Data to examine:
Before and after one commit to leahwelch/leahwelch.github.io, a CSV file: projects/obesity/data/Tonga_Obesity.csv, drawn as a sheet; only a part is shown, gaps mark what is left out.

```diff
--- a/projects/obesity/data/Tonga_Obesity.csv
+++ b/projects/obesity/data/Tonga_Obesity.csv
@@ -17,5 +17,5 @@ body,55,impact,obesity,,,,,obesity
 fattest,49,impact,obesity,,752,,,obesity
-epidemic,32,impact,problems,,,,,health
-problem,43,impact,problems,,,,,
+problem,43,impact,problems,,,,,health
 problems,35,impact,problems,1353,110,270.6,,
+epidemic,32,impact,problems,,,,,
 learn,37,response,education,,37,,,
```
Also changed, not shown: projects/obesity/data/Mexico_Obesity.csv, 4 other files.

==

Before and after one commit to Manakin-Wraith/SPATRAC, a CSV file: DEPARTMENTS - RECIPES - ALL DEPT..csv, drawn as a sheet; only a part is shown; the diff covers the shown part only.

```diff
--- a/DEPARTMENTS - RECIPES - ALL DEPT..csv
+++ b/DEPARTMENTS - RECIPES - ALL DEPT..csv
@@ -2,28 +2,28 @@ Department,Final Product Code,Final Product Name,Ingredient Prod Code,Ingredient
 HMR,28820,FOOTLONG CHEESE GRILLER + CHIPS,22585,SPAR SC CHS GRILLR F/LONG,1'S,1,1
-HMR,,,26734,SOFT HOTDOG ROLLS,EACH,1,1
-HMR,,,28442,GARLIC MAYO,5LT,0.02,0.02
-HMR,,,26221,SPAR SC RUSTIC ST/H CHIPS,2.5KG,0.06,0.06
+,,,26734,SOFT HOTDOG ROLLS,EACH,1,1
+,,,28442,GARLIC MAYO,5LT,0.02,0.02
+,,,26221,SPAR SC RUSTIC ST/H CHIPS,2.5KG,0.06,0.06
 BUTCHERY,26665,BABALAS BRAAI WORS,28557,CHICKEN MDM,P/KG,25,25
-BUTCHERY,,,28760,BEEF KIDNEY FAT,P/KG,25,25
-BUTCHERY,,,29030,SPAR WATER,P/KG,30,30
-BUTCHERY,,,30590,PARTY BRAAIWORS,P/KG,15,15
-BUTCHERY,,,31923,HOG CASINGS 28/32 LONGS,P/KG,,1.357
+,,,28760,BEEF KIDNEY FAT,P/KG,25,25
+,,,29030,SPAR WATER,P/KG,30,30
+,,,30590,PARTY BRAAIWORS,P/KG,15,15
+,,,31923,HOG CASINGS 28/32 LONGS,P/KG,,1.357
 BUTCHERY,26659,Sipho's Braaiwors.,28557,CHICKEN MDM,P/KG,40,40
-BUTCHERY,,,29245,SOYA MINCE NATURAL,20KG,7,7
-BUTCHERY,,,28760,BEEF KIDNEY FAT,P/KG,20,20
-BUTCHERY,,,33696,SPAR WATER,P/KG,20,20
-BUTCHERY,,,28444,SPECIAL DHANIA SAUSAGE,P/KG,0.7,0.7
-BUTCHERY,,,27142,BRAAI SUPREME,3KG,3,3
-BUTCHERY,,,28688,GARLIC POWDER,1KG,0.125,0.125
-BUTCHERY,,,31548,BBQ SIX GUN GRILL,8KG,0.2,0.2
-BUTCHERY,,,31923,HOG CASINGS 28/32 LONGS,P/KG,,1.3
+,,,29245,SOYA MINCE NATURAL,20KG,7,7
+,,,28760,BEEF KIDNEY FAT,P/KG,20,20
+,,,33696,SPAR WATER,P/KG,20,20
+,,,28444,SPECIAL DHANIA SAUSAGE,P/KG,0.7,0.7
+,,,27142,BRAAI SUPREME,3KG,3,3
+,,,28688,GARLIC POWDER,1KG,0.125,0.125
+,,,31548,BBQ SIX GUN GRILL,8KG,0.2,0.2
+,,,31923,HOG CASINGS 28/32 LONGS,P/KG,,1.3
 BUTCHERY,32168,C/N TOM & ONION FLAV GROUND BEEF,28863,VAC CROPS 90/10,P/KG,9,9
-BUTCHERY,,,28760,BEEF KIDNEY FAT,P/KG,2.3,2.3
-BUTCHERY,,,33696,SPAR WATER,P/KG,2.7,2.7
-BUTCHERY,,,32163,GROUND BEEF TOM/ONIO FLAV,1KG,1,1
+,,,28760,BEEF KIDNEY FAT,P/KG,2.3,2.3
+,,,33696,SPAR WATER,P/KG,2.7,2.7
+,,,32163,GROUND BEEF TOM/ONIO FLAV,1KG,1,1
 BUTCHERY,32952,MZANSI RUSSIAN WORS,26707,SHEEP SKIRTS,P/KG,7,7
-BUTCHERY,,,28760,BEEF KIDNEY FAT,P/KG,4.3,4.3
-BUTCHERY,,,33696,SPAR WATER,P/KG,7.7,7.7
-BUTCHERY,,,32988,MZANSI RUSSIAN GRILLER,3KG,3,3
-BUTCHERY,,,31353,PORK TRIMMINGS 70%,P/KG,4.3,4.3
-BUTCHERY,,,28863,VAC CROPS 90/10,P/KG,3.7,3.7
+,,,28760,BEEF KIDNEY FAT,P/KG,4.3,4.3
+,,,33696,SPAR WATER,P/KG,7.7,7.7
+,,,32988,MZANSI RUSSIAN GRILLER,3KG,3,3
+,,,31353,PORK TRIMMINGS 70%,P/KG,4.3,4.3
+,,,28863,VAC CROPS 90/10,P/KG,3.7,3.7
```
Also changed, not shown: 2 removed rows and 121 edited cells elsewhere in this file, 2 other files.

What you are asked to do: There is a run of lines above from the one with "Before and after one commit to leahwelch/leahwelch.github.io, a" to the one with "4 other files."; print exactly that run, both ends included, and nothing else.

Written response:
Before and after one commit to leahwelch/leahwelch.github.io, a CSV file: projects/obesity/data/Tonga_Obesity.csv, drawn as a sheet; only a part is shown, gaps mark what is left out.

```diff
--- a/projects/obesity/data/Tonga_Obesity.csv
+++ b/projects/obesity/data/Tonga_Obesity.csv
@@ -17,5 +17,5 @@ body,55,impact,obesity,,,,,obesity
 fattest,49,impact,obesity,,752,,,obesity
-epidemic,32,impact,problems,,,,,health
-problem,43,impact,problems,,,,,
+problem,43,impact,problems,,,,,health
 problems,35,impact,problems,1353,110,270.6,,
+epidemic,32,impact,problems,,,,,
 learn,37,response,education,,37,,,
```
Also changed, not shown: projects/obesity/data/Mexico_Obesity.csv, 4 other files.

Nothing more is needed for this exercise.